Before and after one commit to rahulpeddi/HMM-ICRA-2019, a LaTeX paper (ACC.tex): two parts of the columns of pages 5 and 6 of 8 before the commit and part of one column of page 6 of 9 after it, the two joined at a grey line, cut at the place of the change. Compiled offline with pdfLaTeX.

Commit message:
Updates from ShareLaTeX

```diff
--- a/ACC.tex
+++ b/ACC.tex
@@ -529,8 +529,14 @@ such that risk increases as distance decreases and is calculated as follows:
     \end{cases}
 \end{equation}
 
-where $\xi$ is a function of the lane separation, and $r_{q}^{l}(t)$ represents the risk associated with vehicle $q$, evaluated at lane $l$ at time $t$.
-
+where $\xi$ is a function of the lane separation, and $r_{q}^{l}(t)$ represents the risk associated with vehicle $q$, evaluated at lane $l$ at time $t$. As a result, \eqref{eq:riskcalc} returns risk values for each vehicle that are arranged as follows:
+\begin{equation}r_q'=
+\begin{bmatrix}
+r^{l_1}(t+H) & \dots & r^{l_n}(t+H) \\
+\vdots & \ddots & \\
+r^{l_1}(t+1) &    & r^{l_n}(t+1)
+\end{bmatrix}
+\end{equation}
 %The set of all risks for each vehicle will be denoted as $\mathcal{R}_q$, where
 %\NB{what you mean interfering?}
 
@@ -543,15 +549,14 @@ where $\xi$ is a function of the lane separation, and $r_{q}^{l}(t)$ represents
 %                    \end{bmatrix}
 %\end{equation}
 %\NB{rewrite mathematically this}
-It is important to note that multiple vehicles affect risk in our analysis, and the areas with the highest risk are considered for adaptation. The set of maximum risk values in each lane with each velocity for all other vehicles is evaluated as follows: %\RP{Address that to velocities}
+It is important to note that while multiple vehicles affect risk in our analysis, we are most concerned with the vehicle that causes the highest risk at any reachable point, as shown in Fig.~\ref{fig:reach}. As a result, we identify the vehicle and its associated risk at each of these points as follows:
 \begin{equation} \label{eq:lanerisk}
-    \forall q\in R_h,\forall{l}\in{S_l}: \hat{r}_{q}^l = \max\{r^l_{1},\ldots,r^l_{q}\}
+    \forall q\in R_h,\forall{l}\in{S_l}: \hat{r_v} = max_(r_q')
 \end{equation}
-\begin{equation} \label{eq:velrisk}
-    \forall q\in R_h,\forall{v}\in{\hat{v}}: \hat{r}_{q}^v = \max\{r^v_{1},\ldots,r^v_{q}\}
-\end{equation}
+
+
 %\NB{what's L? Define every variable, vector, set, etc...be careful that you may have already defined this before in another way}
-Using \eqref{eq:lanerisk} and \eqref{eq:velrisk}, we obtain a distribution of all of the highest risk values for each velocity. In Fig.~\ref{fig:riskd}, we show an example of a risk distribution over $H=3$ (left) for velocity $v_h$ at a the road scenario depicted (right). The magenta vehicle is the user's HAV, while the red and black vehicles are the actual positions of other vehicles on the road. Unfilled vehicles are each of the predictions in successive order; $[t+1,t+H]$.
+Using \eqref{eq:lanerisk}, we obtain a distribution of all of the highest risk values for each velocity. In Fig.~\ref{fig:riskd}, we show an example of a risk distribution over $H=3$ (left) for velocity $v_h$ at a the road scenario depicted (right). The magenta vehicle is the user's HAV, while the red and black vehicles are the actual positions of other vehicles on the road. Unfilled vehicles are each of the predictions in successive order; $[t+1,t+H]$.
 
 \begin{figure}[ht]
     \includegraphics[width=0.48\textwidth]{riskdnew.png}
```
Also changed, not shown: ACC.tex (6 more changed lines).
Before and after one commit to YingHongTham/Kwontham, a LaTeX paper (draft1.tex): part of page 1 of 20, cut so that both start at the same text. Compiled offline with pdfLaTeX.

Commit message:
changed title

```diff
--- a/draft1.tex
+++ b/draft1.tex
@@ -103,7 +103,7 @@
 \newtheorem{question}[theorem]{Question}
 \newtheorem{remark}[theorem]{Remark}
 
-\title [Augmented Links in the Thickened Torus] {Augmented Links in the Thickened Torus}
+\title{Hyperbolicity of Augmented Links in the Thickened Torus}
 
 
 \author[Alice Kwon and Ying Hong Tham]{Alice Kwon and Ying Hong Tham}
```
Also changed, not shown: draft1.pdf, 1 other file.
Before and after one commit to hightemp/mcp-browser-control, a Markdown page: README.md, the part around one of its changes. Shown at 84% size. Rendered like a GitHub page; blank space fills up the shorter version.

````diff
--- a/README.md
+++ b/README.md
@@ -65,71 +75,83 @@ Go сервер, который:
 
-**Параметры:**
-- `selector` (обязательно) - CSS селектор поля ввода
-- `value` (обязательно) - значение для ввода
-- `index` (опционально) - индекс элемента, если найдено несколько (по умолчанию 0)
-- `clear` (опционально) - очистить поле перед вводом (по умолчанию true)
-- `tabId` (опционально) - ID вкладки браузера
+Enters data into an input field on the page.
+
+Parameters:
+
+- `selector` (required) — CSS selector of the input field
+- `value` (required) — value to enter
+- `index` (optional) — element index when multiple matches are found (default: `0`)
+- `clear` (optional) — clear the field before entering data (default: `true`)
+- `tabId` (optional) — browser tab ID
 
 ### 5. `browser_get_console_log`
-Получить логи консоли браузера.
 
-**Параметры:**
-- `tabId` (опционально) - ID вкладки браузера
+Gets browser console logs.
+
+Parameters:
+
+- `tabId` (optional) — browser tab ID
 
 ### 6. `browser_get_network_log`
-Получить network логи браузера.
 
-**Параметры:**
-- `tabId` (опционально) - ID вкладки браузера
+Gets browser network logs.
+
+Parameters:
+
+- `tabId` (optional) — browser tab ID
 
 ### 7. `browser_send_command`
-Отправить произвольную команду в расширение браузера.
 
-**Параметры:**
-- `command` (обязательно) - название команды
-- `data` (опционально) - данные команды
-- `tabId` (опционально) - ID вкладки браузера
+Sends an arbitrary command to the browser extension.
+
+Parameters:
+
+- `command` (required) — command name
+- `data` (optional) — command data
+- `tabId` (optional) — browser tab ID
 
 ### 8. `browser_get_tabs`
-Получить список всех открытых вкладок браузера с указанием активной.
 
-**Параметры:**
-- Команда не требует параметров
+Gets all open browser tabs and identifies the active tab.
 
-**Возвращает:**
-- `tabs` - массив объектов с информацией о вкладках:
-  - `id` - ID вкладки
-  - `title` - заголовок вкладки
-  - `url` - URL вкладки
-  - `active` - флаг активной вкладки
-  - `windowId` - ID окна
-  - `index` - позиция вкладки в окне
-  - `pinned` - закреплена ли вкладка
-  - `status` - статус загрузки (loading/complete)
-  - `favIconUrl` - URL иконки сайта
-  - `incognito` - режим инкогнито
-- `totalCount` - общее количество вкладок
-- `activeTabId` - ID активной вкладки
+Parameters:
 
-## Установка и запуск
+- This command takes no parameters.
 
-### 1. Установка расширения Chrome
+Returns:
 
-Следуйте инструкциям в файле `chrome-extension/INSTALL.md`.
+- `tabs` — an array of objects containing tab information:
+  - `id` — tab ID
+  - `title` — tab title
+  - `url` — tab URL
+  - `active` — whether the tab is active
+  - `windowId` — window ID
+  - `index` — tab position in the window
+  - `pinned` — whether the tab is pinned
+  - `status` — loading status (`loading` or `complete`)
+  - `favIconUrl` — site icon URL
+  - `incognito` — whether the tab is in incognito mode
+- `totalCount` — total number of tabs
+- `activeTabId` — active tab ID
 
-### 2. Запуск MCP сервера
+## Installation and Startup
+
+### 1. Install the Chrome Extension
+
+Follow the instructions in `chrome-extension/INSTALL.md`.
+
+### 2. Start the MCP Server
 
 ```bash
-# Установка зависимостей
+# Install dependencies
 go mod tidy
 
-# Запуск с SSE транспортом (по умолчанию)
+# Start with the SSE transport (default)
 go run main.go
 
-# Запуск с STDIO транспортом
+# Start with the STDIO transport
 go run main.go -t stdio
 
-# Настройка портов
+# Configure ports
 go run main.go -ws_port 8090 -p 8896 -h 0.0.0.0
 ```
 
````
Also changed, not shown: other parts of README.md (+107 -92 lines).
··········
From the entries, copy every line in which the word "title" occurs.

changed title
-\title [Augmented Links in the Thickened Torus] {Augmented Links in the Thickened Torus}
+\title{Hyperbolicity of Augmented Links in the Thickened Torus}
-  - `title` - заголовок вкладки
+  - `title` — tab title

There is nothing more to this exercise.